I love reading interviews with writers. They're so interesting and revealing. It seems writers choose their words as truly and precisely in spoken interviews as they do on their pages. And I find that each writer always has something fascinating and new to say about writing, and the world of writing.
Like this interview I came across with Andrea Barrett in a random edition of Paris Review - always a great source for writer interviews. I was struck by what she had to say about writers not feeling at home in the world. Is this true for all writers I wonder? Or has she just made some gross unfair sweeping generalisation?
Personally, I agree. The world to a writer is to be observed first and foremost. The world we live in is mostly one of our own making, with narrations and descriptions, observations, plot and page-marking epiphanies. Words are where we feel at home. And I would most definitely agree with her view that we write about the world to make sense of it, to translate it to ourselves. To feel more at home in it.
Sure. I’ve never known a writer who didn’t feel ill at ease in the world. Have you? We all feel unhoused in some sense. That’s part of why we write. We feel we don’t fit in, that this world is not our world, that though we may move in it, we’re not of it. Different experiences in our lives may enforce or ameliorate that, but I think if they ameliorate it totally, we stop writing. You don’t need to write a novel if you feel at home in the world. We write about the world because it doesn’t make sense to us. Through writing, maybe we can penetrate it, elucidate it, somehow make it comprehensible. If I had ever found the place where I was perfectly at home, who knows what I would have done?

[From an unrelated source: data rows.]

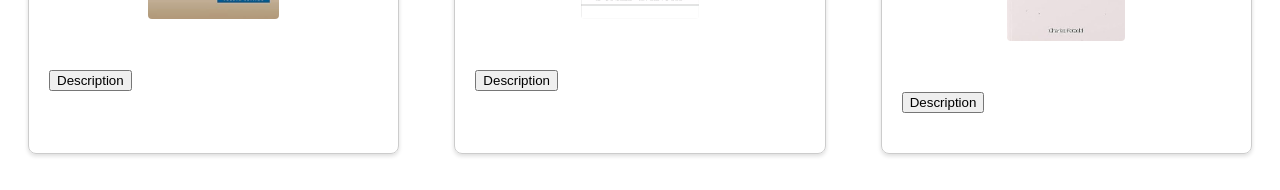
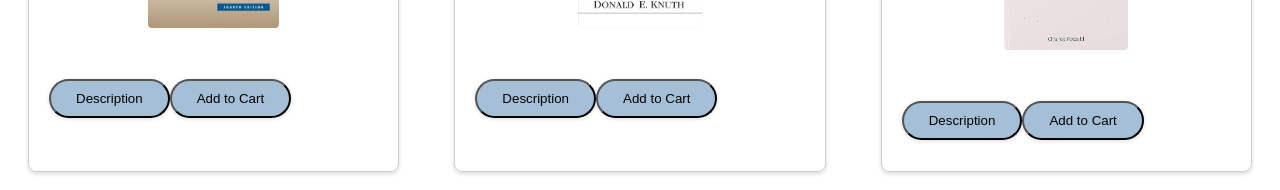
Before and after one commit to GaelCT/CMPS3390-Project02, a Vue app: page / in a window 1280 px wide. Shown: the part 520-710 px from the top of the page. Built offline with nearby package versions, Linux system fonts and the light colour scheme.

Commit message:
good luck commit

```diff
--- a/src/componets/Cardcontainer.vue
+++ b/src/componets/Cardcontainer.vue
@@ -7,14 +7,14 @@
         <br>
         <br>
 
-        <!--
+        <!-- isnt the same type as vue, :(
             <div class = "buttonName">
                <button id="addToCart"> Add to Cart </button>
             </div>
         -->
 
   <button @click="modalOpen = true"> Description </button>
-
+  <button id="addtocart" @click="addToCart"> Add to Cart </button>
   <div class="modal" :class="{ open: modalOpen }">
     <div class="modal-inside">
         <h3> Description </h3>
@@ -78,17 +78,29 @@ h3{
    text-align: center;
    }
 
-.buttonName{
-     display: flex;
-     justify-content: center;
-     gap: 30%;
+   .addtocart{
+background-image: linear-gradient(to right,  rgb(73, 89, 159), rgb(73, 89, 159));
+    border-radius: 31.4159265359px;
+    box-shadow: 0 1px 4px rgba(0, 0, 0, .141592659);
+    color: black;
+    padding: 10px 25px;
+}
+
+button {
+    background-image: linear-gradient(to right,  rgb(165, 192, 214), rgb(165, 192, 214));
+    border-radius: 31.4159265359px;
+    box-shadow: 0 1px 4px rgba(0, 0, 0, .141592659);
+    color: black;
+    padding: 10px 25px;
+}
+
+button:active {
+    opacity: 0.8;
 }
 
 
 
-button:active {
-    opacity: 0.8;
-}
+
 
 .modal {
     background-color: rgba(0, 0, 0, .141592659);
@@ -102,11 +114,13 @@ button:active {
     display: flex;
     align-items: center;
     justify-content: center;
+    pointer-events: none;
 }
 
 .modal.open {
     opacity: 1;
     z-index: 999;
+    pointer-events: auto;
 }
 
 .modal-inside{
```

Maybe I would have been a biologist after all. No great loss if that had been the case, but it didn’t work out that way.
Read the entire script here: